▽

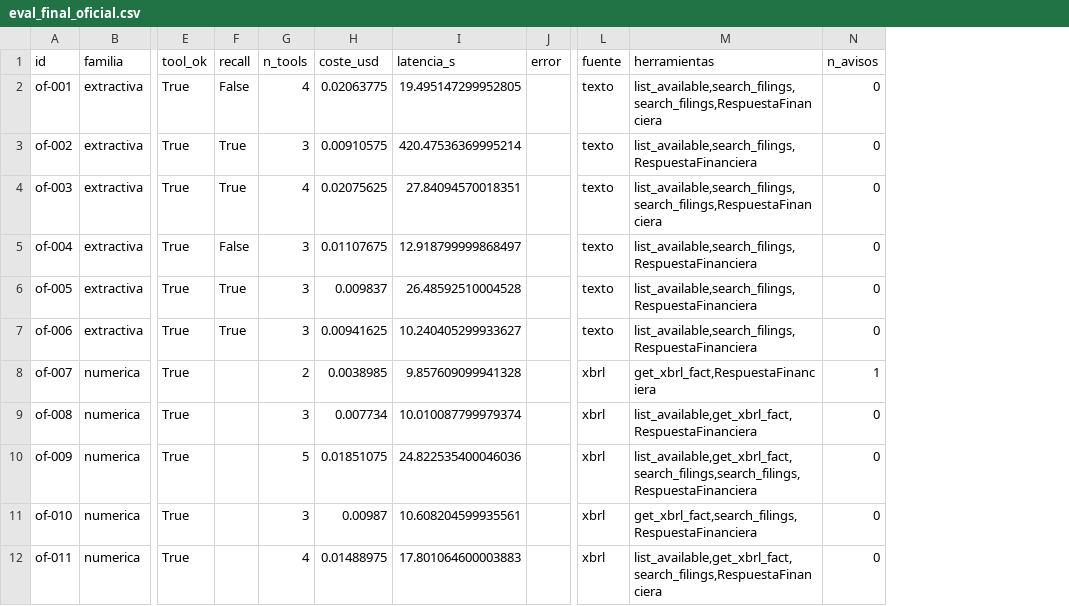
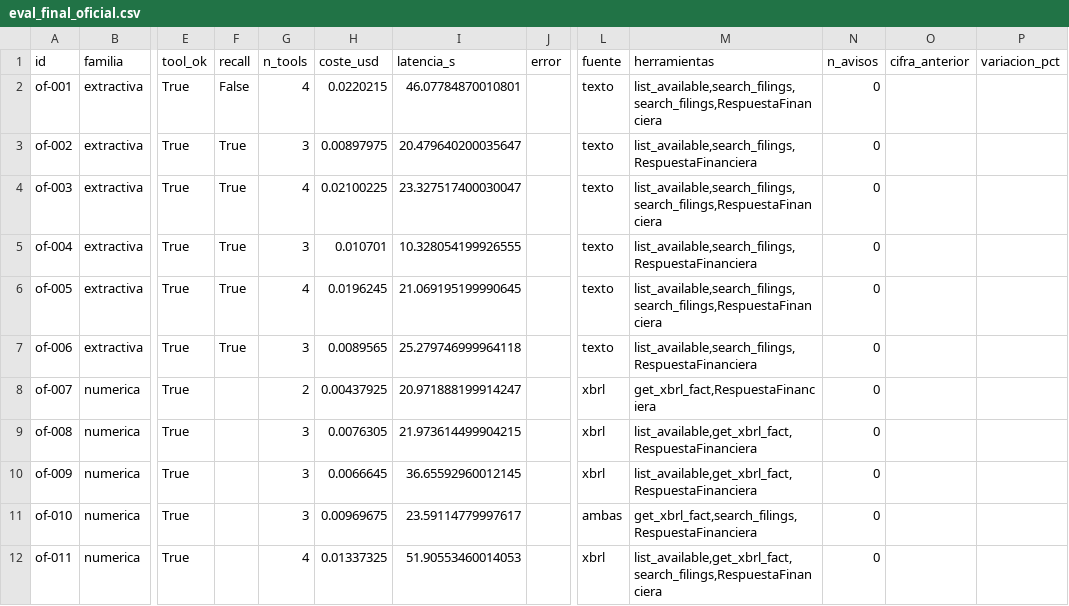
Before and after one commit to eglezarr/sec-10k-agents, a CSV file: resultados/eval_final_oficial.csv, drawn as a sheet; only a part is shown, gaps mark what is left out; the diff covers the shown part only; the diff names each change by its address in the sheet, - before the commit and + after, or states it on an @@ line.

```diff
--- a/resultados/eval_final_oficial.csv
+++ b/resultados/eval_final_oficial.csv
+column O (cifra_anterior), empty
+column P (variacion_pct), empty
-H2 (coste_usd): 0.02063775
+H2 (coste_usd): 0.0220215
-I2 (latencia_s): 19.495147299952805
+I2 (latencia_s): 46.07784870010801
-H3 (coste_usd): 0.00910575
+H3 (coste_usd): 0.00897975
-I3 (latencia_s): 420.47536369995214
+I3 (latencia_s): 20.479640200035647
-H4 (coste_usd): 0.02075625
+H4 (coste_usd): 0.02100225
-I4 (latencia_s): 27.84094570018351
+I4 (latencia_s): 23.327517400030047
-F5 (recall): False
+F5 (recall): True
-H5 (coste_usd): 0.01107675
+H5 (coste_usd): 0.010701
-I5 (latencia_s): 12.918799999868497
+I5 (latencia_s): 10.328054199926555
-G6 (n_tools): 3
+G6 (n_tools): 4
-H6 (coste_usd): 0.009837
+H6 (coste_usd): 0.0196245
-I6 (latencia_s): 26.48592510004528
+I6 (latencia_s): 21.069195199990645
-M6 (herramientas): list_available,search_filings,RespuestaFinanciera
+M6 (herramientas): list_available,search_filings,search_filings,RespuestaFinanciera
-H7 (coste_usd): 0.00941625
+H7 (coste_usd): 0.0089565
-I7 (latencia_s): 10.240405299933627
+I7 (latencia_s): 25.279746999964118
-H8 (coste_usd): 0.0038985
+H8 (coste_usd): 0.00437925
-I8 (latencia_s): 9.857609099941328
+I8 (latencia_s): 20.971888199914247
-N8 (n_avisos): 1
+N8 (n_avisos): 0
-H9 (coste_usd): 0.007734
+H9 (coste_usd): 0.0076305
-I9 (latencia_s): 10.010087799979374
+I9 (latencia_s): 21.973614499904215
-G10 (n_tools): 5
+G10 (n_tools): 3
-H10 (coste_usd): 0.01851075
+H10 (coste_usd): 0.0066645
-I10 (latencia_s): 24.822535400046036
+I10 (latencia_s): 36.65592960012145
-M10 (herramientas): list_available,get_xbrl_fact,search_filings,search_filings,RespuestaFinanciera
+M10 (herramientas): list_available,get_xbrl_fact,RespuestaFinanciera
-H11 (coste_usd): 0.00987
+H11 (coste_usd): 0.00969675
-I11 (latencia_s): 10.608204599935561
+I11 (latencia_s): 23.59114779997617
-L11 (fuente): xbrl
+L11 (fuente): ambas
-H12 (coste_usd): 0.01488975
+H12 (coste_usd): 0.01337325
-I12 (latencia_s): 17.801064600003883
+I12 (latencia_s): 51.90553460014053
```
Also changed, not shown: 29 edited cells elsewhere in this file, resultados/eval_final_propio.csv, resultados/eval_guardrails_oficial.csv, 16 other files.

△

● Task statement: Would you set down each line of the listing above exactly, apart from the pictures?

● Written solution:
Before and after one commit to eglezarr/sec-10k-agents, a CSV file: resultados/eval_final_oficial.csv, drawn as a sheet; only a part is shown, gaps mark what is left out; the diff covers the shown part only; the diff names each change by its address in the sheet, - before the commit and + after, or states it on an @@ line.

```diff
--- a/resultados/eval_final_oficial.csv
+++ b/resultados/eval_final_oficial.csv
+column O (cifra_anterior), empty
+column P (variacion_pct), empty
-H2 (coste_usd): 0.02063775
+H2 (coste_usd): 0.0220215
-I2 (latencia_s): 19.495147299952805
+I2 (latencia_s): 46.07784870010801
-H3 (coste_usd): 0.00910575
+H3 (coste_usd): 0.00897975
-I3 (latencia_s): 420.47536369995214
+I3 (latencia_s): 20.479640200035647
-H4 (coste_usd): 0.02075625
+H4 (coste_usd): 0.02100225
-I4 (latencia_s): 27.84094570018351
+I4 (latencia_s): 23.327517400030047
-F5 (recall): False
+F5 (recall): True
-H5 (coste_usd): 0.01107675
+H5 (coste_usd): 0.010701
-I5 (latencia_s): 12.918799999868497
+I5 (latencia_s): 10.328054199926555
-G6 (n_tools): 3
+G6 (n_tools): 4
-H6 (coste_usd): 0.009837
+H6 (coste_usd): 0.0196245
-I6 (latencia_s): 26.48592510004528
+I6 (latencia_s): 21.069195199990645
-M6 (herramientas): list_available,search_filings,RespuestaFinanciera
+M6 (herramientas): list_available,search_filings,search_filings,RespuestaFinanciera
-H7 (coste_usd): 0.00941625
+H7 (coste_usd): 0.0089565
-I7 (latencia_s): 10.240405299933627
+I7 (latencia_s): 25.279746999964118
-H8 (coste_usd): 0.0038985
+H8 (coste_usd): 0.00437925
-I8 (latencia_s): 9.857609099941328
+I8 (latencia_s): 20.971888199914247
-N8 (n_avisos): 1
+N8 (n_avisos): 0
-H9 (coste_usd): 0.007734
+H9 (coste_usd): 0.0076305
-I9 (latencia_s): 10.010087799979374
+I9 (latencia_s): 21.973614499904215
-G10 (n_tools): 5
+G10 (n_tools): 3
-H10 (coste_usd): 0.01851075
+H10 (coste_usd): 0.0066645
-I10 (latencia_s): 24.822535400046036
+I10 (latencia_s): 36.65592960012145
-M10 (herramientas): list_available,get_xbrl_fact,search_filings,search_filings,RespuestaFinanciera
+M10 (herramientas): list_available,get_xbrl_fact,RespuestaFinanciera
-H11 (coste_usd): 0.00987
+H11 (coste_usd): 0.00969675
-I11 (latencia_s): 10.608204599935561
+I11 (latencia_s): 23.59114779997617
-L11 (fuente): xbrl
+L11 (fuente): ambas
-H12 (coste_usd): 0.01488975
+H12 (coste_usd): 0.01337325
-I12 (latencia_s): 17.801064600003883
+I12 (latencia_s): 51.90553460014053
```
Also changed, not shown: 29 edited cells elsewhere in this file, resultados/eval_final_propio.csv, resultados/eval_guardrails_oficial.csv, 16 other files.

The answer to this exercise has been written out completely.